got me into the 'girl world' but I kick butt in tackle
By Megan C Tschida
September 22, 2006 | My brothers are one and two years
older than me and growing up I was very close to them.
I would wear a tee shirt and shorts, and avoid dresses
and skirts as much as possible. I was what they would
call a tomboy. My mom told me that as soon as I could
walk, I would do anything and everything my brothers
I was a girl who would challenge whoever wanted to
say that girls can't play ball. I could run faster than
most of the kids (except my brothers) and was pretty
strong for my age. In fact, no one would mess with me.
If they did, I could defend myself.
Playing with girls was just not my thing; I would
rather go out and get myself dirty. The only thing that
would connect me with the doll world was gymnastics.
I loved gymnastics, and it is a dominant girl sport.
Plus this sport helped me get stronger and work my fast
twitch muscles. This did not change the fact that I
was a tomboy; it just gave me a connection to the female
One day we were playing tackle football in my backyard.
It was a normal game, at least that's what I thought.
My team was winning and my brother threw me a pass,
which I caught and ran for a touch down. When I stopped
and looked back I had realized that a couple of my neighbor
kids could have tackled me and did not. What's the deal?
My oldest brother, who was on the other team, started
yelling at his teammates. He asked why they had not
tackled me. "She's a girl!" they yelled. For a quick
second my mind was pouring with thought after thought:
What do they mean I'm a girl? It never bothered them
before... I am not a girl... ha, I'll show them.
The next play the other team started out with the
ball. I needed to do everything in my power to tackle
someone on the other team. The ball was kicked and one
of the boys from across my street caught it. This kid
was fast, but I knew that I could get him. I started
running. Nothing was going to stop me, and nothing did.
I hit him right underneath the shoulder. He went down
so fast he couldn't figure out what hit him. Lying on
the green grass I could feel my adrenaline pumping as
I bit my lip and smirked. Ha, now what? The rug
burn that had developed on my arm was a pleasure pain,
and the grass stain on my pants was something I hoped
would never wash off. I stood up and looked around at
the other kids. My brother gave me a high-five and told
me it was a nice tackle.
The kid I tackled got up and quickly yelled out that
it was not fair. My team told him it was a fair tackle
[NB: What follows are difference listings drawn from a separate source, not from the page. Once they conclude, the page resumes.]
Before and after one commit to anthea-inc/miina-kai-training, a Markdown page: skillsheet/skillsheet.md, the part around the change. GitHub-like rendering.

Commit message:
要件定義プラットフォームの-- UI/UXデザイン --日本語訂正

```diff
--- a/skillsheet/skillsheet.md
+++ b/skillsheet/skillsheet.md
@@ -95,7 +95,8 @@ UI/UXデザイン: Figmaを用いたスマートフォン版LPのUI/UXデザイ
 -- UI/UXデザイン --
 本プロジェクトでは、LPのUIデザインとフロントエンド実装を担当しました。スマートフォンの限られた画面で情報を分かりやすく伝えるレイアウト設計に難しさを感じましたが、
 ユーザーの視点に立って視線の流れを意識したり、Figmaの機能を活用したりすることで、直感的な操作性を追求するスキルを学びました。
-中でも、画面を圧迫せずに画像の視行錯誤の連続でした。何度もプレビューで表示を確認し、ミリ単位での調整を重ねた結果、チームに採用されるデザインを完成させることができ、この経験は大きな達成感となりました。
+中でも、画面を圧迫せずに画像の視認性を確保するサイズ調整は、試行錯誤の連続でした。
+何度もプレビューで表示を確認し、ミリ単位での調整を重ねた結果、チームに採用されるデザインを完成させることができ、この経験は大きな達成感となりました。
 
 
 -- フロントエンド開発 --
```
and told him to deal with the fact he got tackled by
a girl. But he continued to shout that no one else would
tackle me and so it was not fair that I could tackle
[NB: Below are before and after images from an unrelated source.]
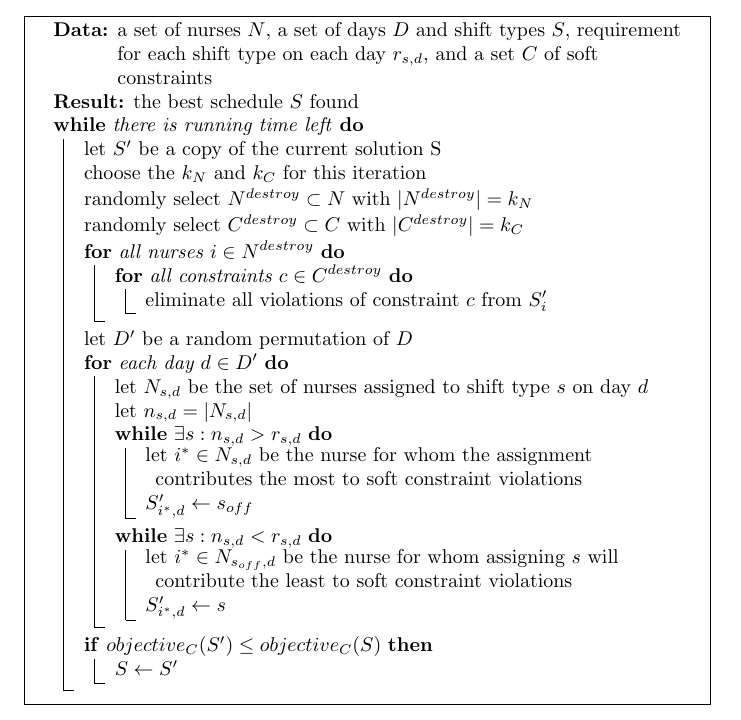
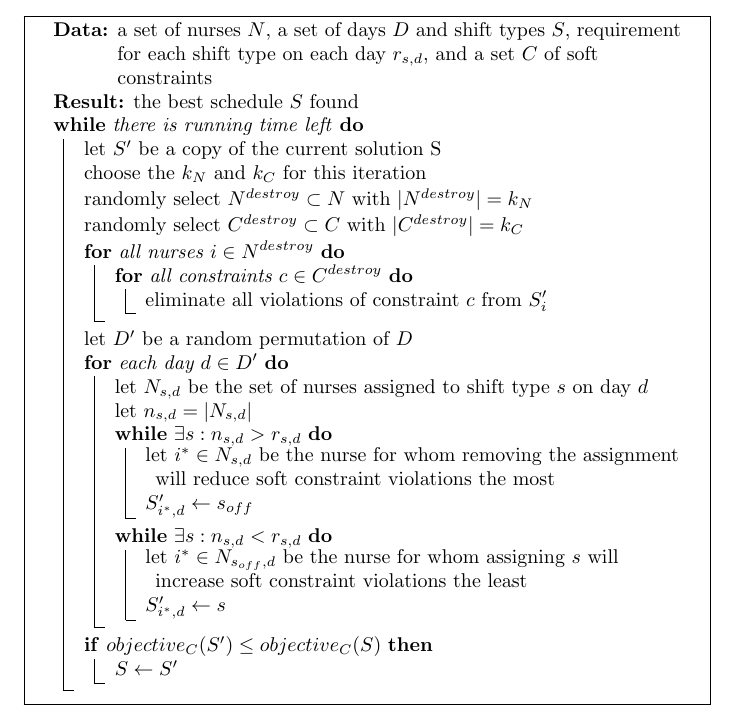
Before and after one commit to pjvm742/nurses, a LaTeX document (report/report.tex): part of the page, cut so that both start at the same text. Compiled offline with pdfLaTeX.

Commit message:
slightly correct pseudocode
when removing an assignment, we want to look at the impact that removing
the assignment will have, not just the current contribution of the
assignment.
changed for adding an assignment to match.

```diff
--- a/report/report.tex
+++ b/report/report.tex
@@ -29,11 +29,11 @@
 			let $N_{s,d}$ be the set of nurses assigned to shift type $s$ on day $d$ \;
 			let $n_{s,d} = |N_{s,d}|$ \;
 			\While{$\exists s : n_{s,d} > r_{s,d}$}{
-				let $i^* \in N_{s,d}$ be the nurse for whom the assignment contributes the most to soft constraint violations \;
+				let $i^* \in N_{s,d}$ be the nurse for whom removing the assignment will reduce soft constraint violations the most \;
 				$S'_{i^*,d} \gets s_{off}$ \;
 			}
 			\While{$\exists s : n_{s,d} < r_{s,d}$}{
-				let $i^* \in N_{s_{off},d}$ be the nurse for whom assigning $s$ will contribute the least to soft constraint violations \;
+				let $i^* \in N_{s_{off},d}$ be the nurse for whom assigning $s$ will increase soft constraint violations the least \;
 				$S'_{i^*,d} \gets s$ \;
 			}
 		}
```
them. I told him to tackle me then, and he shot right
back with he did not want to hurt me.
As I stood there everything and everyone froze like
we were stuck in a picture. I realized that I was the
only girl there. I looked down at my chest where my
new training bra was that my Mom insisted I wear. I
started thinking of the girls in my class. They did
not accept me the way the guys did, until now. They
were all developing breasts and wearing make-up. They
no longer thought it was cool to play games with the
boys, and now no longer did the boys. I slowly walked
away like I had been slapped across the face and there
was absolutely nothing I could do about it.
>From that day on I learned that society puts you
in a place that is inescapable. You cannot get away
with being a tomboy forever, and be accepted with your
The one thing that always had connected me was gymnastics.
So it was easier to change my ways and become a girly
girl. I had to learn to wear skirts, tight jeans, tank
tops, and eventually I learned to put on make-up. The
girls started accepting me as a girl, and so did the
boys. I still played some games with the boys in the
neighborhood, but had to stop every once in a while
and complain that "I broke a nail."